Our first day was a market day, so Laura and I couldn’t do a lot - we couldn’t really help sell the vegetables, because we couldn’t speak Swedish, so we had a pretty chill day poking round town, looking at all the red Swedish houses. Mark told us that this is because of the copper mining in Sweden; a by-product of the ore purification step is a coppery-red pigment, which is widely used in paint.
We were also introduced to a new breakfast experience (for us, at least), which was salad for breakfast. Was this normal? Was it just because they had heaps of lettuce at the time we were there? Who knows? I’m leaning towards the second hypothesis, because we had lettuce with every other meal too.
That night, another wwoofer arrived, Hannah a German girl just out of school who had come wwoofing to practice her English while deciding what she wanted to study at university.

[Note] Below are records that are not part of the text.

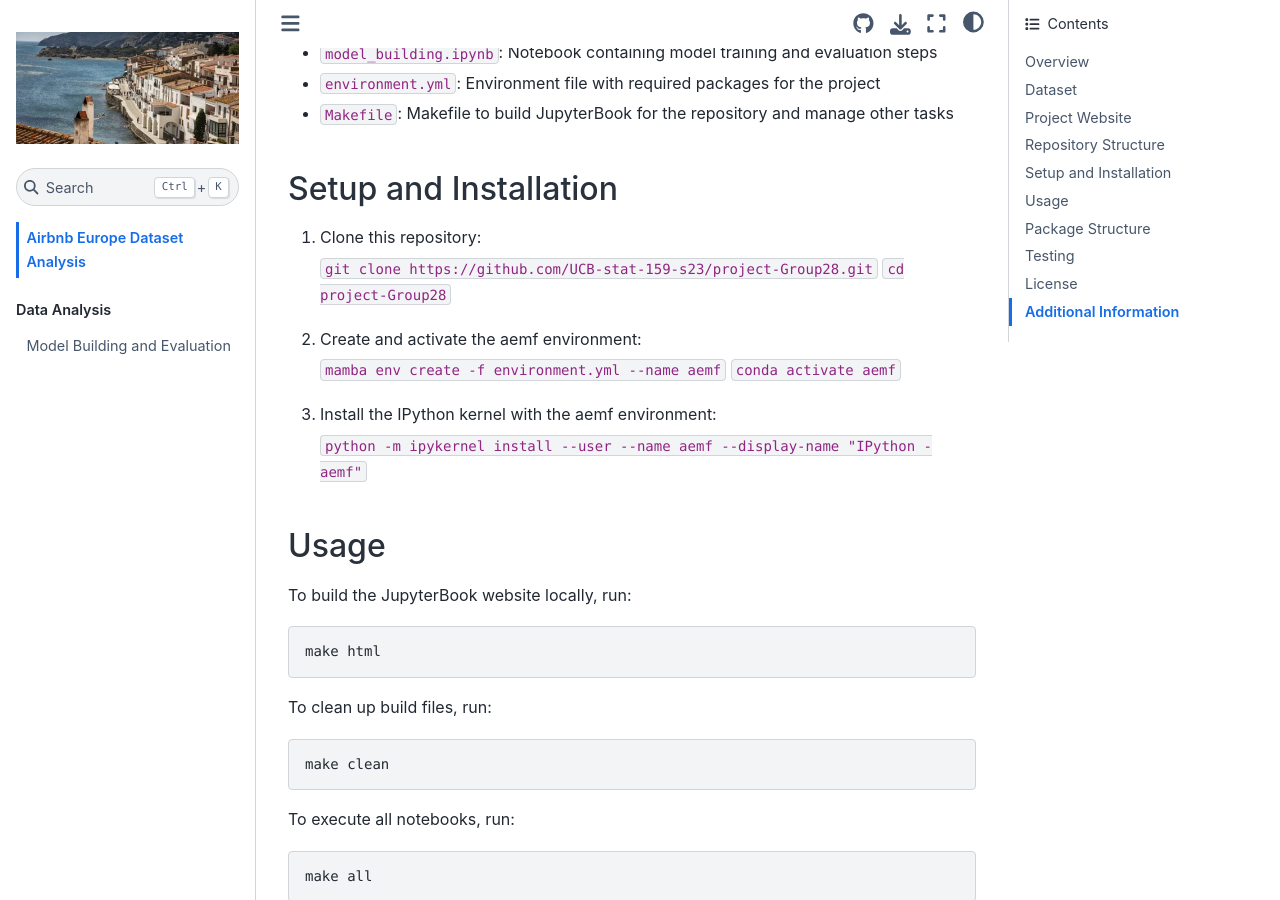
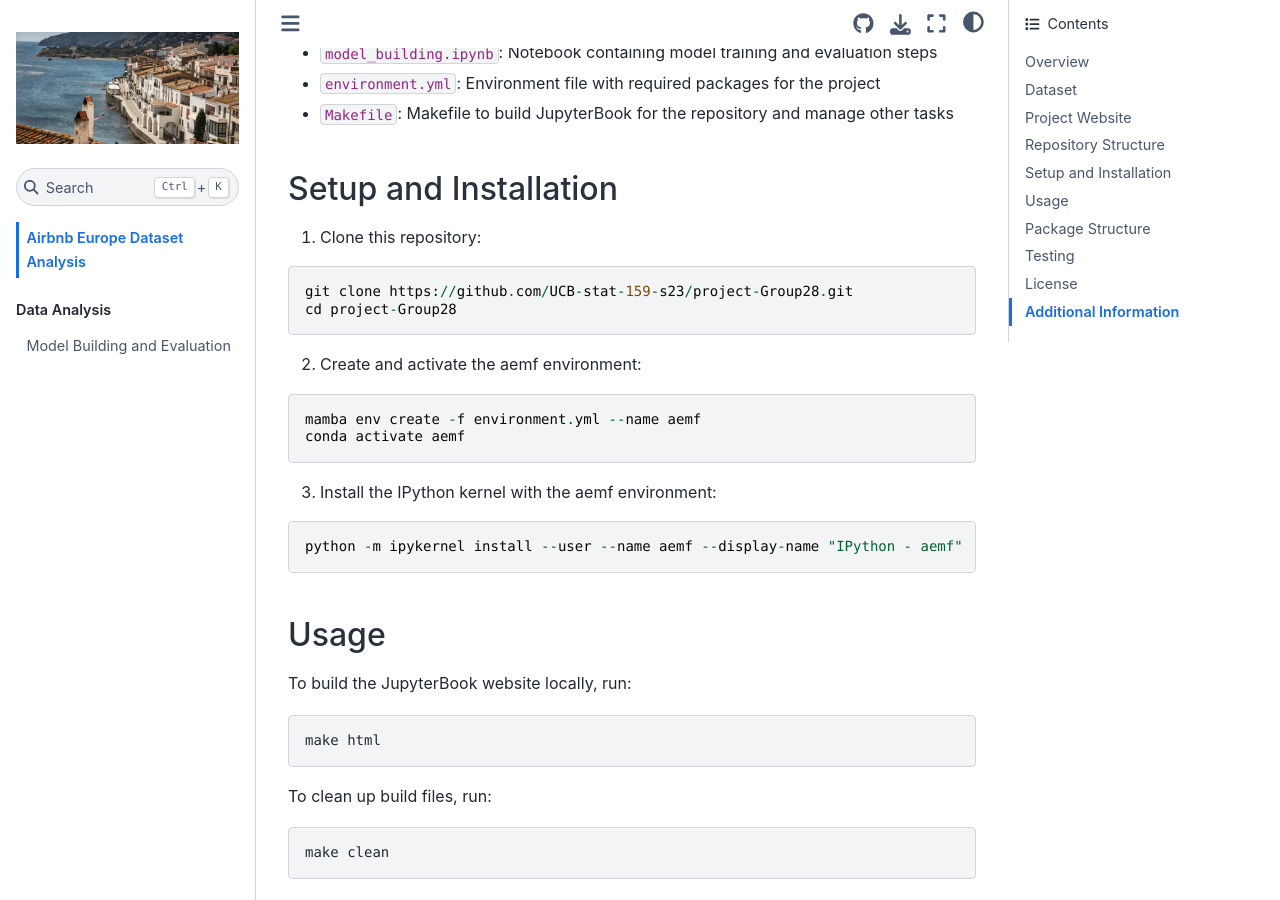
Before and after one commit to UCB-stat-159-s23/project-Group28, a Jupyter Book: the page built from README.md, in a window 1280 px wide and 900 px high, scrolled down 1172 px. Built offline with Jupyter Book 1.0.4 settings and Sphinx 7.4.7 and the Sphinx Book theme 1.1.4, drawn with Linux system fonts in a browser that asks for light colours; pages that are not in the unit, such as notebooks, are missing from menus.

````diff
--- a/README.md
+++ b/README.md
@@ -31,19 +31,19 @@
 ## Setup and Installation
 
 1. Clone this repository:
-
-	`git clone https://github.com/UCB-stat-159-s23/project-Group28.git`
-	`cd project-Group28`
-
+```python
+git clone https://github.com/UCB-stat-159-s23/project-Group28.git
+cd project-Group28
+```
 2. Create and activate the aemf environment:
-
-	`mamba env create -f environment.yml --name aemf`
-	`conda activate aemf`
-
+```python
+mamba env create -f environment.yml --name aemf
+conda activate aemf
+```
 3. Install the IPython kernel with the aemf environment:
-
-	`python -m ipykernel install --user --name aemf --display-name "IPython - aemf"`
-
+```python
+python -m ipykernel install --user --name aemf --display-name "IPython - aemf"
+```
 ## Usage
 
 To build the JupyterBook website locally, run:
@@ -83,4 +83,4 @@
 This project is licensed under the BSD 3-Clause License.
 
 ## Additional Information
-For more detailed information about the analysis and results, please refer to the main narrative notebook available here [here](https://ucb-stat-159-s23.github.io/project-Group28/main.html)
+For more detailed information about the analysis and results, please refer to the main narrative notebook available here [here](https://ucb-stat-159-s23.github.io/project-Group28/main.html).
--- a/_config.yml
+++ b/_config.yml
@@ -15,6 +15,9 @@
 
 aunch_buttons:
   binderhub_url: "https://mybinder.org/v2/gh/UCB-stat-159-s23/project-Group28.git/main"
+  use_binder_button: true
+  notebook_interface: "jupyterlab"
+  branch: main
 
 # Information about where the book exists on the web
 repository:
````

The next morning, breakfast was delayed, as we first had to get breakfast for the animals. This entailed a trip to the local supermarket, where we thoroughly sorted through the dumpster for any nice rotten fruit (for the pigs), old meat (for the dogs or for us, depending on how green it looked), or anything else packaged that we might be able to eat. We managed to find about 30 jars of lemon curd that were only just out of date, so this was our new breakfast spread.
We got back in time to say goodbye to Mike and Freida, who were going to Belgium for a few days, then had breakfast and got stuck into our work. Most of the day was spent picking peas and digging up potatoes, so we finished up exhausted! We made a quick dinner where we learned (from a rather angry Marcus), that they never cooked on the electric stove, and that they used the gas stove on the other side of the house (we should obviously have guessed that), and that we were never to turn the gas up past the halfway mark.

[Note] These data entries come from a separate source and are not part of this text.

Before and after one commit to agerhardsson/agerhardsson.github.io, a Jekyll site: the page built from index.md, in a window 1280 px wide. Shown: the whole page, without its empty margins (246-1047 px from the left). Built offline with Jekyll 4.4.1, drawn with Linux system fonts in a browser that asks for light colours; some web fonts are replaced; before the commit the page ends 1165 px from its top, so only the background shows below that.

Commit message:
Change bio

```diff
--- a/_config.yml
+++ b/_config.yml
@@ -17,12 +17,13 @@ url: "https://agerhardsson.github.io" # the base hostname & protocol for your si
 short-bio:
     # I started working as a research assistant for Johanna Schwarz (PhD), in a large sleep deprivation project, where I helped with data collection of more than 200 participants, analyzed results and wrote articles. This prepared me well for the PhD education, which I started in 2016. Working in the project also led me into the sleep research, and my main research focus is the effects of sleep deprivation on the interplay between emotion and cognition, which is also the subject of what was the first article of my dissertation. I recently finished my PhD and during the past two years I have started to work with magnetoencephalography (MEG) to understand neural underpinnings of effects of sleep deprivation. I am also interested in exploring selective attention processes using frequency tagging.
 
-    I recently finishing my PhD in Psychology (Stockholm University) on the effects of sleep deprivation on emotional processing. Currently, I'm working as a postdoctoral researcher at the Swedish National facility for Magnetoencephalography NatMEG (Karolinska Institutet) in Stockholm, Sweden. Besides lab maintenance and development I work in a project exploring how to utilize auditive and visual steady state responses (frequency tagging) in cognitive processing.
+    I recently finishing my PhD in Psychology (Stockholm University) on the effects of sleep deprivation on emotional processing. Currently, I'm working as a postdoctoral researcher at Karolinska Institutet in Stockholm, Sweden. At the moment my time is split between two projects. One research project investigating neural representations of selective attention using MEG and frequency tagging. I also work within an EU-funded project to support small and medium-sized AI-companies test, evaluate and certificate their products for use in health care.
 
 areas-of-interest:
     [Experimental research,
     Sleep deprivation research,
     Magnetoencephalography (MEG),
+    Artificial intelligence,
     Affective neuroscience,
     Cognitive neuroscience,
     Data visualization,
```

I went to bed that night thinking wistfully of John and Joyce in France, who would actually compliment us on our work for the day and our cooking, and who didn’t expect us to know the ins and outs of their household right from the start.
The next few days passed more or less the same - maybe we would be planting seedlings or picking beans, and cooking whatever we could find for dinner. It was a bit rough, but not too bad, and I thought we could probably get through our 3 weeks. We had a nice day off where we went for a big walk to a nearby lake, which was nice.
At first I was willing to put it down to the long trip she had to take to get back - after a long journey none of us are in the best of moods. So I more or less ignored her stomping round shouting in Swedish, even when she got angry at us for not knowing where her dustpan and brush were (how should we know - we’d never seen the thing?). She also shouted at us because we didn’t speak Swedish, despite their wwoofing page saying that they welcomed English, German and French speakers. Our sins also included having put one of the pots away in the wrong place and not finishing the tray of ~30 courgettes that she had decided we would eat while she was away.
The next morning things didn’t look much better. Laura was shouted at in Swedish for a while, as Freida became increasingly angry, before she decided to try English: “Good Morning”. “Oh!” said Laura “Good morning to you too”.
Things came to a head when we set the table for breakfast, and brought out a big bowl of lettuce, for the salad that they seem to enjoy for breakfast. We had done this every other day and nobody had batted an eyelid, but today, as Freida saw it, she exclaimed “Do you think Marcus is a pig?”. “No” we all replied, but that was it, she was off! As she was lambasting us about being useless city-dwellers, Marcus walked in and told us that we should leave. Well that was fine by me, I think we had all had about enough.
We packed our bags and got ready to go, and Laura asked if we could be dropped off at the nearest train station - she received an earful of Swedish followed by “F*** you!”. So the tree of us made our way along the side of the road for a few hours until we eventually got back to Smållandsstenar, where we hoped to find somewhere to stay for the night. Unfortunately for us, the camping ground was closed, and the town hotel had been shut down and used to house refugees, so we got on a bus and ended up in Halmstad (a small city), where we collapsed into a Best Western for the night.
Hannah had met a fellow German wwoofer on the train, who was going to a farm near Stockholm. She got in touch and (after checking that it was a nicer place), set off for there the next day. We found a cheap (for Sweden) airbnb in Malmo, which is where we are hanging out for the time being!